## What you will do
Check each line of the entries for the string "sheet". Report only how many lines have it.

------ Supplied data ------

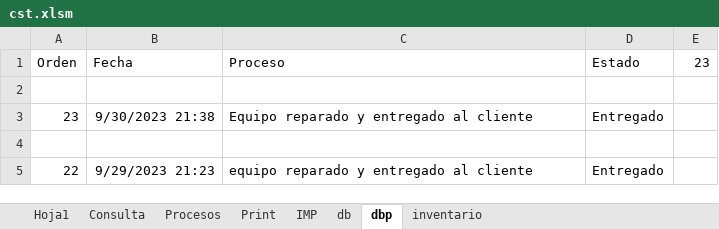
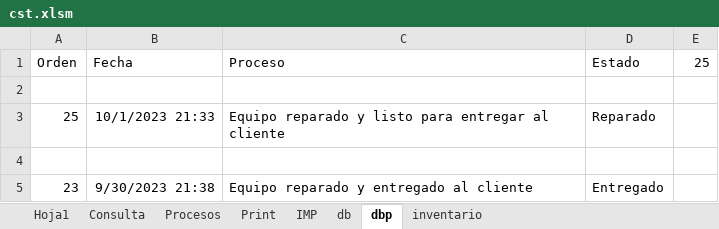
Before and after one commit to armandLizarazo/gtech, an Excel workbook: jonathan/cst.xlsm, sheet dbp, drawn as a sheet; only a part is shown; the shorter side is filled out with more unchanged rows; values as stored, in another font and other column widths than the file's, no borders; table styles not drawn; the diff names each change by its address in the sheet, - before the commit and + after, or states it on an @@ line.

```diff
--- a/jonathan/cst.xlsm (sheet dbp)
+++ b/jonathan/cst.xlsm (sheet dbp)
-E1: 23
+E1: 25
+row 2: (empty)
+row 3: 25 | 10/1/2023 21:33 | Equipo reparado y listo para entregar al cliente | Reparado
```
Also changed, not shown: sheet db, sheet Consulta, sheet Hoja1, sheet Print, sheet Procesos, 1 other file.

------

## Result of the exercise
4